Career Days at AAU were hard to leave unnoticed. A huge poster at the entrance, a table full of flyers at the Student Services Center, daily e-mails and reminders – information about Career Days was everywhere. Comparing to last year, expectations were even higher.

Mariam Pirveli, like many other students, is sitting among posters and flyers and checking out her schedule to find some time for the workshops and events that attracted her attention. However, it turns out to be harder to attend all the interesting events because most of them take place during classes. Mariam, a second year student majoring in Law, is seeking a job that would help her gain experience for future career.

Workshops took place Monday, Sept. 29 to Thursday, Oct. 2 but the main event was on Wednesday. In room 002 different companies presented their stands, flyers and other attractions for students. The representatives of the companies pitched their company’s pros and couldn’t avoid con’s while answering students’ questions. “Now I have more options because few of the companies do not require Czech language, unlike last year,” said Mariam before visiting the last stand in the room.

According to Stephanie Lachman, Alumni Relations and Career Center Manager at AAU, many companies were interested in AAU students. “Part of the presented companies contacted us and expressed their interest in students and participation in the event,” said Lachman in an interview.

The representatives of the companies like ExxonMobil, Institute of International Relations (IIR) and Deloitte were satisfied with the activity, interest and enrolment of the students in the Career Days main event.

Deloitte, another one of the four companies, had a high rate of interest from students but many of them were left disappointed because of the Czech language requirement.

When it comes to this requirement, Lachman doesn’t see it as a big problem, unlike many of the students. “I wouldn’t say it is impossible to find job with no knowledge of Czech but the companies mostly require a beginner’s level so since you are living in Prague it will be better to learn,” said Lachman.

Majority of the stands offered internships and part time jobs. One of the options differed from all others. Erasmus+ offered internships for students with different majors in different countries of EU, including Iceland, Liechtenstein, Norway and Turkey. The internships would last from 2 to 3 months.

Lachman recalled that many students have addressed her in search of a job but she was surprised when the attendance at the main event of the week was much lower than the interest toward different workshops.

She was satisfied with the marketing work that covered the popularization of the event, created high quality posters and did “a good job” in organizing every event. However, Lachman still pointed out what would have to improve next year.

For example, equal opportunities for students with different majors. It seems that students majoring in Business Administration or Law are more demanded by the employers than those majoring in Journalism and Communications. Lachman remains open to students’ offers and is willing to solve the problems for the next year.
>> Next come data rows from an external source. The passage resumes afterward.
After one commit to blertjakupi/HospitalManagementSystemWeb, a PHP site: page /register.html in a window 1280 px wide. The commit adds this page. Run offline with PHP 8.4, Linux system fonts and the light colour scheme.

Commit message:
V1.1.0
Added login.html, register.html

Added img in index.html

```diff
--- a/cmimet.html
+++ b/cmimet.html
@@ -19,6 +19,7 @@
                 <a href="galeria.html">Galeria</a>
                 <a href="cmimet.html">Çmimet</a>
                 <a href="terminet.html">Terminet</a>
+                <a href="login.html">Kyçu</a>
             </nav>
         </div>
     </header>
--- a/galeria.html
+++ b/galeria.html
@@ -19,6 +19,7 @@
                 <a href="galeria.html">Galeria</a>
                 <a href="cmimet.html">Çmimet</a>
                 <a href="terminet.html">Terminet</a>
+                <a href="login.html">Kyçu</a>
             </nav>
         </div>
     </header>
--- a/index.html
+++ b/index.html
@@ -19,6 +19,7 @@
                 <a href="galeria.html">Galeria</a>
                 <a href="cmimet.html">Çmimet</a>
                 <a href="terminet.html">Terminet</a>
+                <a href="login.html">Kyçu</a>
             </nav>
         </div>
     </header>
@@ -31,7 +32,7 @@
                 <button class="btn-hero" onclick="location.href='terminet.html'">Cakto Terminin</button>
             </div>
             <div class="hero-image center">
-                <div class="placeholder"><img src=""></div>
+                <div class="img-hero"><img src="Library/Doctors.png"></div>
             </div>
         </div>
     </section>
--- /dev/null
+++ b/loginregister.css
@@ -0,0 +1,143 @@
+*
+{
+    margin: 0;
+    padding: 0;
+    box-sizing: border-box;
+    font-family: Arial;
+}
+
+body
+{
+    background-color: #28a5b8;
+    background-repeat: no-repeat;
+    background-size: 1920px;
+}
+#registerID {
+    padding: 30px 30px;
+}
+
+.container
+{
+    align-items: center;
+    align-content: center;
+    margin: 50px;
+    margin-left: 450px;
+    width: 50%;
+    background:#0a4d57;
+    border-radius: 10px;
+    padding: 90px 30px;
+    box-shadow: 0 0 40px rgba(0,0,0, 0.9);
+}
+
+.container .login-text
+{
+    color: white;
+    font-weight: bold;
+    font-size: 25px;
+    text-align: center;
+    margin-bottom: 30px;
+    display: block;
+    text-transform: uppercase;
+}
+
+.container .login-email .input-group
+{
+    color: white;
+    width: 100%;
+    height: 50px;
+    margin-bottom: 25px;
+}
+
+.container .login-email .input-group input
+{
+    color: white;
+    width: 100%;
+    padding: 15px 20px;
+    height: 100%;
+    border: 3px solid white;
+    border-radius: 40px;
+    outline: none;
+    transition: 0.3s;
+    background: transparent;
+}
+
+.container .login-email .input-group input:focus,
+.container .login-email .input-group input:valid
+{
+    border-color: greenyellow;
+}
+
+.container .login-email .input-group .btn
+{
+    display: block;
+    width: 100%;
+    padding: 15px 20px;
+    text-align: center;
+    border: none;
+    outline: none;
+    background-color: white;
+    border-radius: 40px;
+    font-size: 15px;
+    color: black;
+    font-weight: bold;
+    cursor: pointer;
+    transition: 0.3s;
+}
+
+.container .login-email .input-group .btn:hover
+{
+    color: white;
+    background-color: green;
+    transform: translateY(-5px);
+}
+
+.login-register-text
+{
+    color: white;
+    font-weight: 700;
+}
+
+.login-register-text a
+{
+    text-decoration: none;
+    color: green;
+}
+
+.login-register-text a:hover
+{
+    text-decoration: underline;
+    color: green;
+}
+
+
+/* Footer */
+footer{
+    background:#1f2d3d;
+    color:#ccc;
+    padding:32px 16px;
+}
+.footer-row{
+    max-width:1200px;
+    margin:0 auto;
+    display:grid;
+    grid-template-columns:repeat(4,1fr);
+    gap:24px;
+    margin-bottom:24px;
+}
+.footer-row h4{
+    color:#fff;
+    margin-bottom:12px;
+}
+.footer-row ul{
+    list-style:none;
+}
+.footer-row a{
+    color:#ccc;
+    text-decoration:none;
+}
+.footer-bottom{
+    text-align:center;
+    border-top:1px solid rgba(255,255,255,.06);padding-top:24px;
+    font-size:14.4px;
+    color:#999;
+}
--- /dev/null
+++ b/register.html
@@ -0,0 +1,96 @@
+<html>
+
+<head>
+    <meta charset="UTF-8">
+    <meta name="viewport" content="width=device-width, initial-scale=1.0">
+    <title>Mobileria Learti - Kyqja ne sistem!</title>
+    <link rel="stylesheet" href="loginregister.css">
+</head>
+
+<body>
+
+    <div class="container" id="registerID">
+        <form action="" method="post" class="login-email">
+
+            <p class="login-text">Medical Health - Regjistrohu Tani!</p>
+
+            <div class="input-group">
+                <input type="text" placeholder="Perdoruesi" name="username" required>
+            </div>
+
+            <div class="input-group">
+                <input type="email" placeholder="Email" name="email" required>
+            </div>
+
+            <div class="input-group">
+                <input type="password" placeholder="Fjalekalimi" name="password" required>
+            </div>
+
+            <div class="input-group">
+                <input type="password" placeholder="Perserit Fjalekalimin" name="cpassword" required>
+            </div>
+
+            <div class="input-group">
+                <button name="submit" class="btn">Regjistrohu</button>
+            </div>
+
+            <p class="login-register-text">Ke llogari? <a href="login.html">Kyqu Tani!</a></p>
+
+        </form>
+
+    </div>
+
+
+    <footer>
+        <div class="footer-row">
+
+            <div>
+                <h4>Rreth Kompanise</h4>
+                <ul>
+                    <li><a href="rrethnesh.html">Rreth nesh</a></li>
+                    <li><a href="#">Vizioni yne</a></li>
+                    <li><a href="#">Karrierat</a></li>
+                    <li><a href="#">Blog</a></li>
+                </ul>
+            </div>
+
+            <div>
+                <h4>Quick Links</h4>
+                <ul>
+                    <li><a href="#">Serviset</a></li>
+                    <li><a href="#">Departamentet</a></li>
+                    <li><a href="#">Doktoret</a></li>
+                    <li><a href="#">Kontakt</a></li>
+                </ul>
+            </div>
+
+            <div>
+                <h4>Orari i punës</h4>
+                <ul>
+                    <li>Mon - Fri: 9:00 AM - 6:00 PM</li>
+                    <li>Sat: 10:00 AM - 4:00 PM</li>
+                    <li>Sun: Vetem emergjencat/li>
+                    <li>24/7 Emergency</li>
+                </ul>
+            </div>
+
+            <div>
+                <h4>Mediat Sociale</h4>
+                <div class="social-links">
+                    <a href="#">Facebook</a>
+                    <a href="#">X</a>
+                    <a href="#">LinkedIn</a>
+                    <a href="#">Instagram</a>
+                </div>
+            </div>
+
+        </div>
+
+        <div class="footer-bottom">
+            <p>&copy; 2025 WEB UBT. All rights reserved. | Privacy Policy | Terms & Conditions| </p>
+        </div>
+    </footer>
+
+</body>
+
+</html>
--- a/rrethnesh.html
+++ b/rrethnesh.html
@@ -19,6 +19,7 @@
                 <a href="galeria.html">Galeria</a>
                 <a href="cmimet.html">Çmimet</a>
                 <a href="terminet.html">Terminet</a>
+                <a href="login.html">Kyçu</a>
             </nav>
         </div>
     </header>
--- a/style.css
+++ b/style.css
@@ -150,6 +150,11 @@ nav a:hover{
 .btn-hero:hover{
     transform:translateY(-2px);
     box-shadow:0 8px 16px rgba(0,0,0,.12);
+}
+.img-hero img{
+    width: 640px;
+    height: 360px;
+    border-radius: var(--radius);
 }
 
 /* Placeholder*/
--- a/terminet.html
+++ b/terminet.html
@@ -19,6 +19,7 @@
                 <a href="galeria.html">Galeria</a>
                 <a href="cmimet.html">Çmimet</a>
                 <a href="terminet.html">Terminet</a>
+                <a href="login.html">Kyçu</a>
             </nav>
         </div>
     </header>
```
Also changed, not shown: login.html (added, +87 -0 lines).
By the end of the week, Mariam found two possible internships with Wert-Berater and Exxon Mobile where she sent her CVs. “Easy, fast and fun” said Mairam about her hunting process with AAU.

By Tamar Sikharulidze